    A thermoelectric couple is a particularly simple object: two metals (one oscillating to the left and one to the right) are soldered together. Then it is only necessary to make one of them loose its vibrational equilibrium (which it found with the other metal) by heating it - and a current starts flowing via an electric circuit. With that the lost equilibrium is restored or at least sought. Here we also find the game of spatial polarisations within the spheres of influence of the fields (atoms) and of the situations of encounter.
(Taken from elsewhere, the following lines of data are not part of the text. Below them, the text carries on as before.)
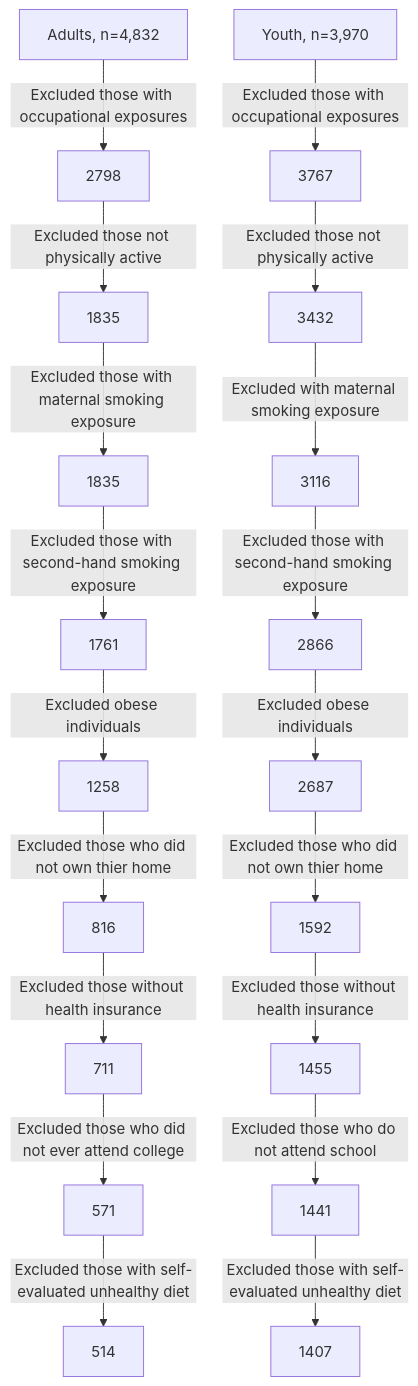
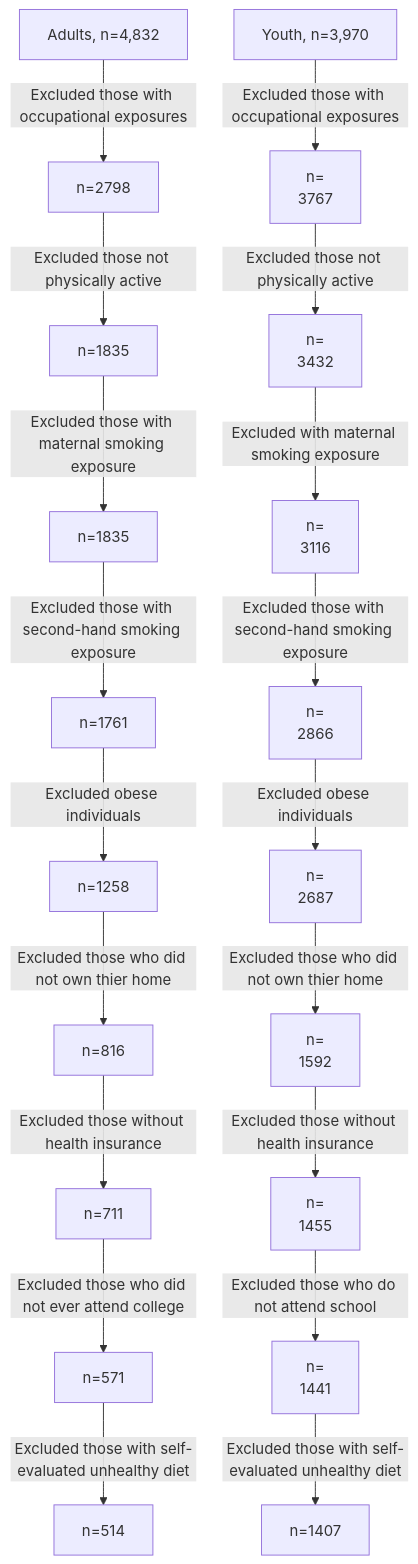
One commit to aminadibi/who-is-healthy-anyways changed the second of 2 diagrams in who-is-healthy-anyways.qmd. Above: the diagram before and after it, drawn with Mermaid. The commit also changed other lines of this file and 23 other files, not shown here.

````diff
--- a/who-is-healthy-anyways.qmd
+++ b/who-is-healthy-anyways.qmd
@@ -980,22 +981,30 @@
 ```{mermaid, include=T}
 flowchart TD
-    A1["Adults, n=4,832"] -- Excluded those with occupational exposures --> A2[2798]
-    A2["2798"] -- Excluded those not physically active --> A3[1835]
-    A3[1835] -- Excluded those with maternal smoking exposure --> A4[1835]
-    A4[1835] -- Excluded those with second-hand smoking exposure --> A5[1761]
-    A5[1761] -- Excluded obese individuals --> A6[1258]
-    A6[1258] -- Excluded those who did not own thier home --> A7[816]
-    A7[816] -- Excluded those without health insurance --> A8[711]
-    A8[711] -- Excluded those who did not ever attend college --> A9[571]
-    A9[571] -- Excluded those with self-evaluated unhealthy diet --> A10[514]
-    Y1["Youth, n=3,970"] -- Excluded those with occupational exposures --> Y2[3767]
-    Y2[3767] -- Excluded those not physically active --> Y3[3432]
-    Y3[3432] -- Excluded with maternal smoking exposure --> Y4[3116]
-    Y4[3116] -- Excluded those with second-hand smoking exposure --> Y5[2866]
-    Y5[2866] -- Excluded obese individuals --> Y6[2687]
-    Y6[2687] -- Excluded those who did not own thier home --> Y7[1592]
-    Y7[1592] -- Excluded those without health insurance --> Y8[1455]
-    Y8[1455] -- Excluded those who do not attend school --> Y9[1441]
-    Y9[1441] -- Excluded those with self-evaluated unhealthy diet --> Y10[1407]
+    A1["Adults, n=4,832"] -- Excluded those with occupational exposures --> A2[n=2798]
+    A2[n=2798] -- Excluded those not physically active --> A3[n=1835]
+    A3[n=1835] -- Excluded those with maternal smoking exposure --> A4[n=1835]
+    A4[n=1835] -- Excluded those with second-hand smoking exposure --> A5[n=1761]
+    A5[n=1761] -- Excluded obese individuals --> A6[n=1258]
+    A6[n=1258] -- Excluded those who did not own thier home --> A7[n=816]
+    A7[n=816] -- Excluded those without health insurance --> A8[n=711]
+    A8[n=711] -- Excluded those who did not ever attend college --> A9[n=571]
+    A9[n=571] -- Excluded those with self-evaluated unhealthy diet --> A10[n=514]
+    Y1["Youth, n=3,970"] -- Excluded those with occupational exposures --> Y2[n=3767]
+    Y2[n=
+    3767] -- Excluded those not physically active --> Y3[n=3432]
+    Y3[n=
+    3432] -- Excluded with maternal smoking exposure --> Y4[n=3116]
+    Y4[n=
+    3116] -- Excluded those with second-hand smoking exposure --> Y5[n=2866]
+    Y5[n=
+    2866] -- Excluded obese individuals --> Y6[n=2687]
+    Y6[n=
+    2687] -- Excluded those who did not own thier home --> Y7[n=1592]
+    Y7[n=
+    1592] -- Excluded those without health insurance --> Y8[n=1455]
+    Y8[n=
+    1455] -- Excluded those who do not attend school --> Y9[n=1441]
+    Y9[n=
+    1441] -- Excluded those with self-evaluated unhealthy diet --> Y10[n=1407]
 
 ```
````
    Many crystals are composed of atoms (ions) which are oscillating to the right and to the left. Thus they already oscillate with themselves in a polarised form. In order to release these internal charges one only has to subject the crystal to pressure or to deform it; the internal polarisations are then coming to the surface and can be used as current conduction. The phenomenon is called piezoelectric effect. When the crystal is deformed by heat (in doing so it will expand irregularly) the process is called pyro-electricity.

    Are we really to believe that electrons are a rigidly bonded building block of matter? After all we see that one can practically do with them whatever one feels like. It is even possible to centrifuge them, that means they can be very easily separated from a metal by moving the piece of metal very quickly. In that way the electron waves are left behind, so to speak (figure 40).
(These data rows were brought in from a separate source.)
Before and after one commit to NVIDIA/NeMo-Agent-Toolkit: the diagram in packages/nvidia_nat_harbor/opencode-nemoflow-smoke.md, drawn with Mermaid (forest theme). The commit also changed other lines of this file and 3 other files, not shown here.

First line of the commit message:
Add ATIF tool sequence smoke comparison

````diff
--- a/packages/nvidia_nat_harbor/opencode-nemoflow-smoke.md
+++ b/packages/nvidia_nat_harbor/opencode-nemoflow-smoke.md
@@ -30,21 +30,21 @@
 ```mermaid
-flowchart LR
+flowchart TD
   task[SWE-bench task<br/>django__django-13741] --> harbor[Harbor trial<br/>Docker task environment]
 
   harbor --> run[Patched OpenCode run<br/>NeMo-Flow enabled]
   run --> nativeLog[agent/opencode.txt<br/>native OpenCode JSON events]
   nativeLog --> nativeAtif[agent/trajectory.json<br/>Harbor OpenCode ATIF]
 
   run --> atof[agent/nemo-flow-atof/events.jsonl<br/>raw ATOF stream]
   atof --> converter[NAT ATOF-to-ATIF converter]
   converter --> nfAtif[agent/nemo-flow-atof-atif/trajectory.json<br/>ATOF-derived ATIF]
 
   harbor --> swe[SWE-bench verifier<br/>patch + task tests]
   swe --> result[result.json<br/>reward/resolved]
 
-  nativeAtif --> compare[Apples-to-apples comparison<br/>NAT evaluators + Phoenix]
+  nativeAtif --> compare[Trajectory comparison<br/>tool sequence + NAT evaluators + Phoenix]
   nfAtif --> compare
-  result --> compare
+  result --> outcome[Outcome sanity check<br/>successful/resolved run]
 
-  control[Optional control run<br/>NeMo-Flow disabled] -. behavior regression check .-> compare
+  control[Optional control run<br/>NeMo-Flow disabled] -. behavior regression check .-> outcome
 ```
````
    Light waves have similar properties, too, but we will discuss this in our chapter about the Theory of Relativity.

    Well, we have learned a lot about electricity by now. We realised that all causes of the electromagnetic forces are to be found in the polarised space and that the causes of this space lie in turn in the electron waves of which the atoms are composed. We comprehend the significance of electrostatic dynamic effects in material actions as well as the materialisation of magnetic fields.

    Every rotating or moving charge produces magnetic moments. As it is, every rotating proton has its magnetic field as well. For the most part, neutrons are expelled from proton bonds and will always take a little of the oscillation with them. Therefore a completely neutral neutron exists only in theory. Experimental neutrons exhibit almost always a magnetic dipole moment when they are rotating. The sense of rotation of a spherical field (“particle“) is also designated spin, by the way.

    But before we go on to learn more about the games of matter in the next chapter “Hydrogen“ maybe we should think about what we have discussed up to now and take a look at figure 41: it shows atomic fields in 1 200 000-fold magnification - the play of waves on the lake of matter... The individual light spots correspond to various atoms stemming from the evaporisation of a submicroscopically small, pin-point sharp crystal wedge of platinum.



German Version